I so wanted to love Prometheus, from the first chilling trailer. I was too young to get into the Alien movies when they came out, so I never really caught on to that mythos even though I respected its place in pop culture. With this obvious prequel (much as Fox and Ridley Scott tried to throw us off the scent) coming to theaters, I thought that I would finally join this club. What I walked away with was not a new addition to my favorite/endlessly rewatchable movies list, but instead a cinematic experience that I could appreciate piece-by-piece if not as a whole.
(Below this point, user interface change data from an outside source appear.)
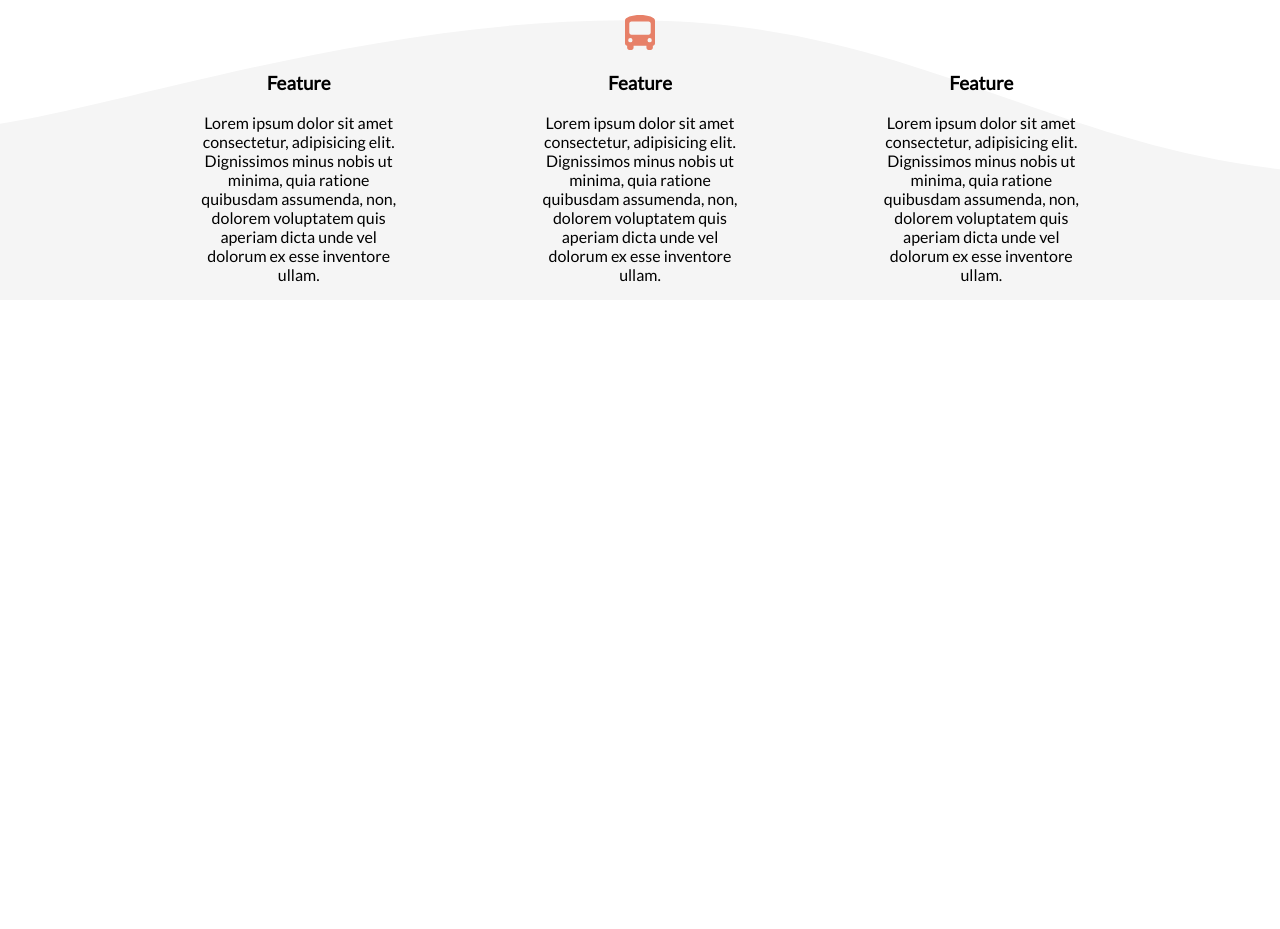
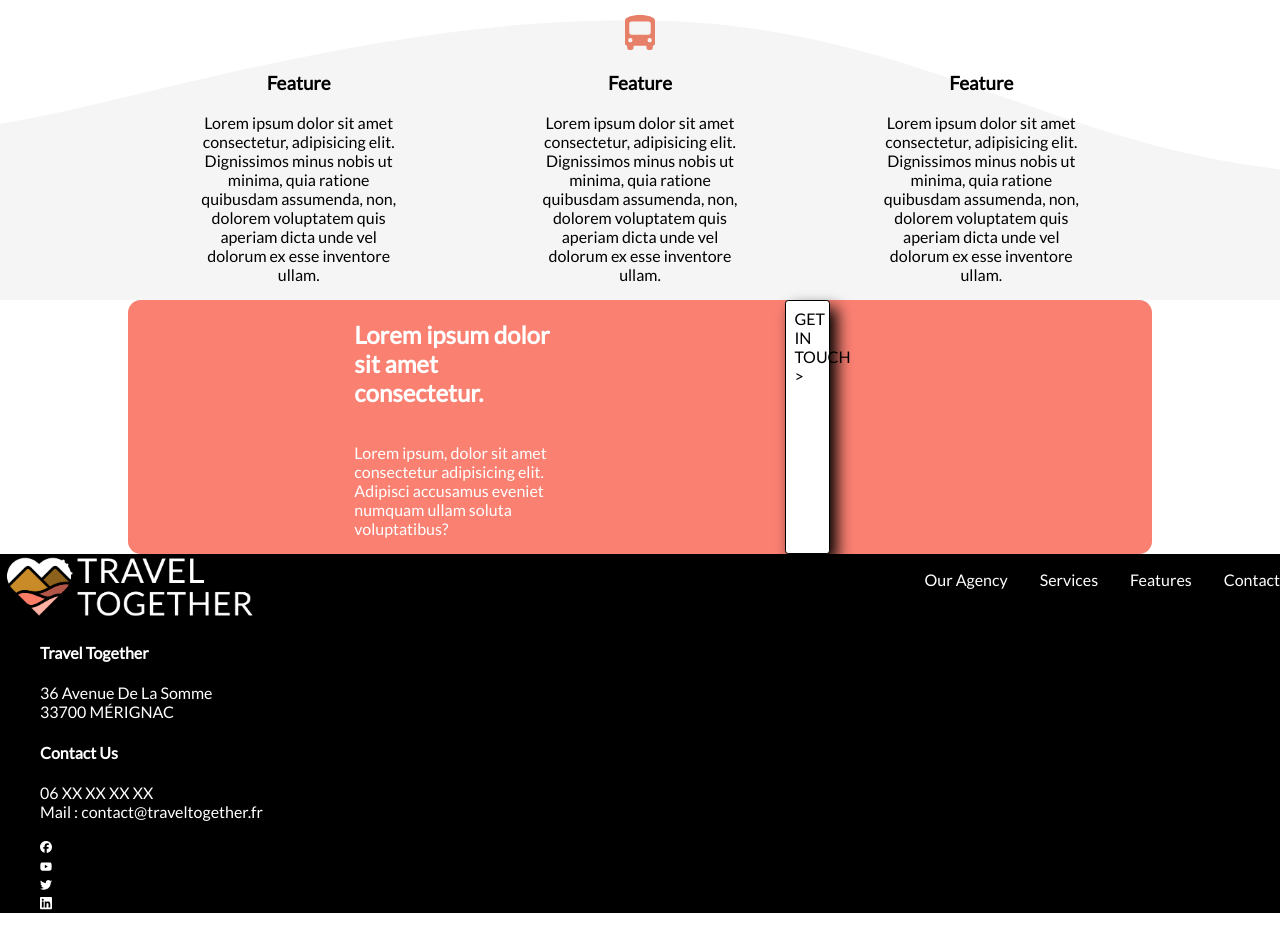
Before and after one commit to NiaNia2/travel_together, a website: page index.html in a window 1280 px wide. Shown: the part 1039-1968 px from the top of the page. Before the commit the page ends 1339 px from the top, so only its background shows below. Drawn offline with Linux system fonts and the light colour scheme.

Commit message:
ajout footer

```diff
--- /dev/null
+++ b/assets/scss/layout/_footer.scss
@@ -0,0 +1,40 @@
+footer {
+    background-color: black;
+    color: white;
+
+    ul {
+        list-style: none;
+    }
+
+    .foot {
+
+        display: flex;
+        justify-content: space-between;
+
+        .logo {
+            width: 20%;
+            height: 20%;
+
+            img {
+                width: 100%;
+            }
+        }
+
+        div {
+
+            ul {
+                list-style: none;
+                display: flex;
+                gap: 2rem;
+                color: white;
+            }
+        }
+    }
+
+    .foot-foot {
+        img {
+            width: 1%;
+            filter: invert(100%) sepia(56%) saturate(2%) hue-rotate(226deg) brightness(117%) contrast(100%);
+        }
+    }
+}
--- a/assets/scss/pages/_home.scss
+++ b/assets/scss/pages/_home.scss
@@ -1,6 +1,8 @@
 @use "../abstracts/variables" as variables;
+// @use "../abstracts/mixins" as mixins;
 
 // section phone
+
 .phone {
     background-color: variables.$background-color-banner ;
     border-radius: variables.$border-radus-card;
@@ -16,8 +18,6 @@
         width: 50%;
         gap: 5rem;
 
-
-
         h1 {
             font-family: variables.$font-titre;
             font-size: 3rem;
@@ -32,7 +32,6 @@
             width: 100%;
             height: 100%;
             object-fit: cover;
-
         }
     }
 }
@@ -123,3 +122,33 @@
         }
     }
 }
+
+// section Lorem
+
+.lorem {
+    width: 80%;
+    background-color: variables.$background-color-banner;
+    border-radius: variables.$border-radus-card;
+
+    h2 {
+        color: white;
+    }
+
+    p {
+        color: white;
+    }
+
+    display: flex;
+    justify-content: space-evenly;
+
+    .text-lorem {
+        width: 20%;
+        display: flex;
+        flex-direction: column;
+    }
+
+    .btn-lorem {
+
+        display: flex;
+    }
+}
--- a/assets/scss/style.scss
+++ b/assets/scss/style.scss
@@ -4,4 +4,5 @@
 @use "components/button";
 @use "pages/home";
 @use "base/typography";
-// section services
+
+@use "layout/footer"
--- a/index.html
+++ b/index.html
@@ -111,7 +111,68 @@
                 </div>
             </div>
         </section>
+        <section id="lorem">
+            <div class="contenent lorem">
+                <div class="text-lorem">
+                    <h2>Lorem ipsum dolor sit amet consectetur.</h2>
+                    <p>Lorem ipsum, dolor sit amet consectetur adipisicing elit. Adipisci accusamus eveniet numquam
+                        ullam soluta voluptatibus?</p>
+                </div>
+                <div class="btn-lorem">
+                    <a href="" class="btn">GET IN TOUCH ></a>
+                </div>
+            </div>
+        </section>
     </main>
+    <footer>
+        <section>
+            <div class="foot">
+                <div class="logo">
+                    <img src="assets/img/Logo-white.png" alt="">
+                </div>
+                <div>
+                    <ul>
+                        <li>Our Agency</li>
+                        <li>Services</li>
+                        <li>Features</li>
+                        <li>Contact</li>
+                    </ul>
+                </div>
+            </div>
+        </section>
+        <section>
+            <div class="foot-foot">
+                <div>
+                    <div>
+                        <ul>
+                            <li>
+                                <h4>Travel Together</h4>
+                            </li>
+                            <li>36 Avenue De La Somme</li>
+                            <li>33700 MÉRIGNAC</li>
+                        </ul>
+                    </div>
+                    <div>
+                        <ul>
+                            <li>
+                                <h4>Contact Us</h4>
+                            </li>
+                            <li>06 XX XX XX XX</li>
+                            <li>Mail : <a href="">contact@traveltogether.fr</a></li>
+                        </ul>
+                    </div>
+                    <div>
+                        <ul>
+                            <li><img src="assets/img/facebook-brands.svg" alt=""></li>
+                            <li><img src="assets/img/youtube-brands.svg" alt=""></li>
+                            <li><img src="assets/img/twitter-brands.svg" alt=""></li>
+                            <li><img src="assets/img/linkedin-brands.svg" alt=""></li>
+                        </ul>
+                    </div>
+                </div>
+            </div>
+        </section>
+    </footer>
 </body>
 
 
```
Also changed, not shown: assets/scss/abstracts/_mixins.scss (added, +12 -0 lines), assets/css/style.css, assets/img/facebook-brands.svg (added), assets/img/linkedin-brands.svg (added), assets/img/twitter-brands.svg (added), assets/img/youtube-brands.svg (added), assets/scss/components/_button.scss (indentation only), 1 other file.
One of those pieces being the superb performances, led by Michael Fassbender as Weyland Corporation android David.
The consensus among critics (with which I unfortunately have to agree) seems to be that Prometheus was wonderfully ambitious in setting up the film’s world — with TED talks and other viral marketing — and its specific questions about where we came from, but when it attempts to fill in those blanks, it stumbles. But oh, that worldbuilding. One of the enduring archetypes of Scott’s movies, Alien and otherwise, has been the android, the synthetic human attempting to blend in with the humans or setting himself apart entirely.
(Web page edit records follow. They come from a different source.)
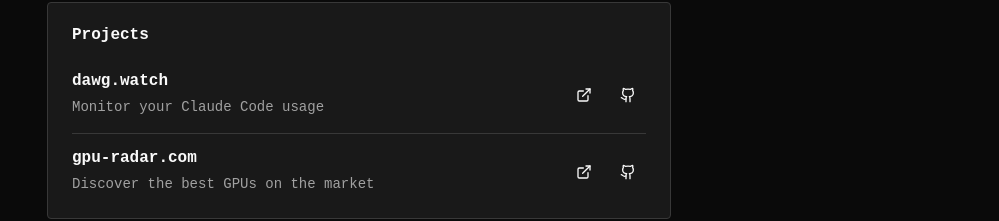
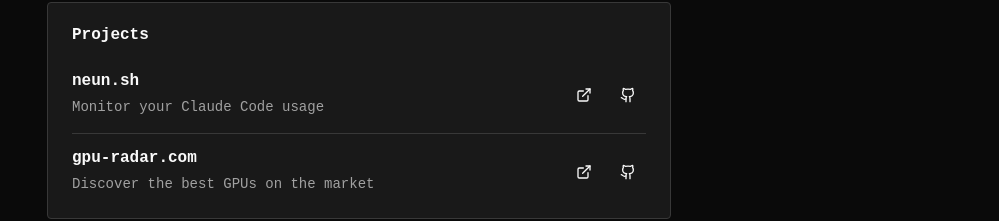
Before and after one commit to matteovhaxt/website, a React (Vite) app: page / in a window 1280 px wide. Shown: the part 502-723 px from the top of the page, without its empty margins (281-1280 px from the left). Built offline with nearby package versions, Linux system fonts and the light colour scheme.

Commit message:
chore: update

```diff
--- a/src/routes/index.tsx
+++ b/src/routes/index.tsx
@@ -42,9 +42,9 @@
 
 const projects = [
 	{
-		title: "dawg.watch",
+		title: "neun.sh",
 		description: "Monitor your Claude Code usage",
-		link: "https://dawg.watch",
+		link: "https://neun.sh",
 	},
 	{
 		title: "gpu-radar.com",
```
One of Alien‘s biggest twists was the reveal that crewmember Ash was actually a robot; I read an essay earlier this week that credits the movie with managing to distract us enough with, you know, the facehuggers and chest-bursters that we never even thought about whether this universe included androids. By the time we get to Prometheus, Weyland and David aren’t trying to fool anyone. Consider this brilliant piece of viral marketing that introduces us to the ship’s strange butler and caretaker:
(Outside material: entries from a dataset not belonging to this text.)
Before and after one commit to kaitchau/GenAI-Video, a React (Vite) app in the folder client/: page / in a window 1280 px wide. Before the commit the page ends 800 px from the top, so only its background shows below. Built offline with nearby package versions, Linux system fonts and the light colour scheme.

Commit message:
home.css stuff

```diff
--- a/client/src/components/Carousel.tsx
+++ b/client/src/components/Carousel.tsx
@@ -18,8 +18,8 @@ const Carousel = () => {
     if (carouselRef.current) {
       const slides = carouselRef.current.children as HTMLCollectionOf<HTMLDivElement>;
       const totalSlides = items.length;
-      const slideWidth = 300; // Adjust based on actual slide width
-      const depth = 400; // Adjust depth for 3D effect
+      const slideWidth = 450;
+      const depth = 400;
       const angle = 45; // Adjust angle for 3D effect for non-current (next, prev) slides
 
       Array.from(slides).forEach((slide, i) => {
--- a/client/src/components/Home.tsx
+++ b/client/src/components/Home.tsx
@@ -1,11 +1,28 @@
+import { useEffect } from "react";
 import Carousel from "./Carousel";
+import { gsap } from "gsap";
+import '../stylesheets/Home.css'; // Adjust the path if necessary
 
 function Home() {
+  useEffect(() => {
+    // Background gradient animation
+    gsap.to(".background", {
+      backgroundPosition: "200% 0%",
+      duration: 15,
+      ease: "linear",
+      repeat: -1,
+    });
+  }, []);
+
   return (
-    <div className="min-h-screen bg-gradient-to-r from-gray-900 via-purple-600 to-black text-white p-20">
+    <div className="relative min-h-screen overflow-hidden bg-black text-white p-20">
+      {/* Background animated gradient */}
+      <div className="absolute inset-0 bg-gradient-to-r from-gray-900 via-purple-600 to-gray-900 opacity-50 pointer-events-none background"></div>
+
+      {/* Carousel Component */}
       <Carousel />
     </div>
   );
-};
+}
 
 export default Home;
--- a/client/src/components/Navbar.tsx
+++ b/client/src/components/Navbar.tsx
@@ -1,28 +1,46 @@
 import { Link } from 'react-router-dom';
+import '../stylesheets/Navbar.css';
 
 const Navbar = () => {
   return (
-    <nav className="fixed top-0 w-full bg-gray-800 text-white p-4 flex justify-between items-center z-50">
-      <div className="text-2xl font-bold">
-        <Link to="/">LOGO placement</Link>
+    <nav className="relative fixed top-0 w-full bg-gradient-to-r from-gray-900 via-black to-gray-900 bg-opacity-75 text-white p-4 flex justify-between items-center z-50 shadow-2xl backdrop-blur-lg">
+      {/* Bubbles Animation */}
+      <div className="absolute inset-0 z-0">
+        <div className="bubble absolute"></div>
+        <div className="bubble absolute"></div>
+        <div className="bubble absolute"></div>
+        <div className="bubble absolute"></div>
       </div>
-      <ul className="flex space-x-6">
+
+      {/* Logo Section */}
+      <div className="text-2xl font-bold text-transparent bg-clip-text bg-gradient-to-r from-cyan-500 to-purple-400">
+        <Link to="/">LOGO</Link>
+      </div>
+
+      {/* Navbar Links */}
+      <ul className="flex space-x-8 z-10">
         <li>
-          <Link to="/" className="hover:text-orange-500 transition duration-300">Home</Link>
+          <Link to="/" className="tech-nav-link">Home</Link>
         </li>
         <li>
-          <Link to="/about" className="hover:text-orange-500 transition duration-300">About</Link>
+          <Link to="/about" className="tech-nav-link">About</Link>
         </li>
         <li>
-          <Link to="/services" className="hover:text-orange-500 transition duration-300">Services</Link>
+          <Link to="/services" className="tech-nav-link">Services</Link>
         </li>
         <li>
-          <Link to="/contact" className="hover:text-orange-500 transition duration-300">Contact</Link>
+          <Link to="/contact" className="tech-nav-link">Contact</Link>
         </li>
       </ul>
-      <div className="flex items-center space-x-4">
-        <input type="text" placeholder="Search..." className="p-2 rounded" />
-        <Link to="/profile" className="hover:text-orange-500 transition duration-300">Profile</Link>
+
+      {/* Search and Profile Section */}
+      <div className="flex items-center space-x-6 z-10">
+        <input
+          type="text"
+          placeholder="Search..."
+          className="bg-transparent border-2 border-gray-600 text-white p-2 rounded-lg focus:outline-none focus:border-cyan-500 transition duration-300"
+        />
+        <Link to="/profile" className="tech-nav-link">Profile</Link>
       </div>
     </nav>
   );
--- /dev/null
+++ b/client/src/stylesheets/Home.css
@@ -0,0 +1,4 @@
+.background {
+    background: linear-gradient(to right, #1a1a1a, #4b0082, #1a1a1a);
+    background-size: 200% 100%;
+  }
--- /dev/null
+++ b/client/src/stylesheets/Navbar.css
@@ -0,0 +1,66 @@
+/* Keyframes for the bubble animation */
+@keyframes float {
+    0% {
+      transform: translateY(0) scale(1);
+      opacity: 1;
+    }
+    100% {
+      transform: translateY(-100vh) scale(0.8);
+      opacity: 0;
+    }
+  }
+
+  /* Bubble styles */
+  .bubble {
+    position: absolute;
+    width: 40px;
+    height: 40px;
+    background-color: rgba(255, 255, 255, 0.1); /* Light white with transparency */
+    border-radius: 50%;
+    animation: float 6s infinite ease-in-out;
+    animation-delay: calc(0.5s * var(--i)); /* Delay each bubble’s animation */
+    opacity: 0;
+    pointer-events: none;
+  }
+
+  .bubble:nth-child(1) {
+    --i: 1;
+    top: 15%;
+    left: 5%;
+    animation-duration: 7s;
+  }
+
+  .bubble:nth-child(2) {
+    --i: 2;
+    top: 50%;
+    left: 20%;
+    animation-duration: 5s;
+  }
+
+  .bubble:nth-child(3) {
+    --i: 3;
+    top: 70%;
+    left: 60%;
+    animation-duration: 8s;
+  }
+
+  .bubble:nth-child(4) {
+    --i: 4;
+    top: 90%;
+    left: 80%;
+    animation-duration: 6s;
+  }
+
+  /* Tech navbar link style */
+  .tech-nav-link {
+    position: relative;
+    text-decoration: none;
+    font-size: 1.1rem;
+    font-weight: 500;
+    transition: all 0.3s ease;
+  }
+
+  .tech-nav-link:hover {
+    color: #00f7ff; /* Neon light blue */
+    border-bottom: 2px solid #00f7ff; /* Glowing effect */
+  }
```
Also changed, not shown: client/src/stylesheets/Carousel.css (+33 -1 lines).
In his pseudo-interview, David says, “I can carry out directives that my human counterparts might find… distressing, or unethical.” It’s that slight pause that raises your hackles and has you thinking that David’s actions may not always be in humans’ best interests.
At the same time, you want to level with him because he’s the first character we meet, and because Fassbender infuses him with such ardent longing to be human. We witness David tending the Prometheus while the humans are frozen in cryogenesis: He plays basketball in an obvious allusion to Alien Resurrection, reads the humans’ dreams like you would a book, and models his appearance and diction off Peter O’Toole‘s iconic cinematic character T.E. Lawrence from Lawrence in Arabia. (Fassbender has said that he also took inspiration from the Lawrence character, as well as David Bowie.)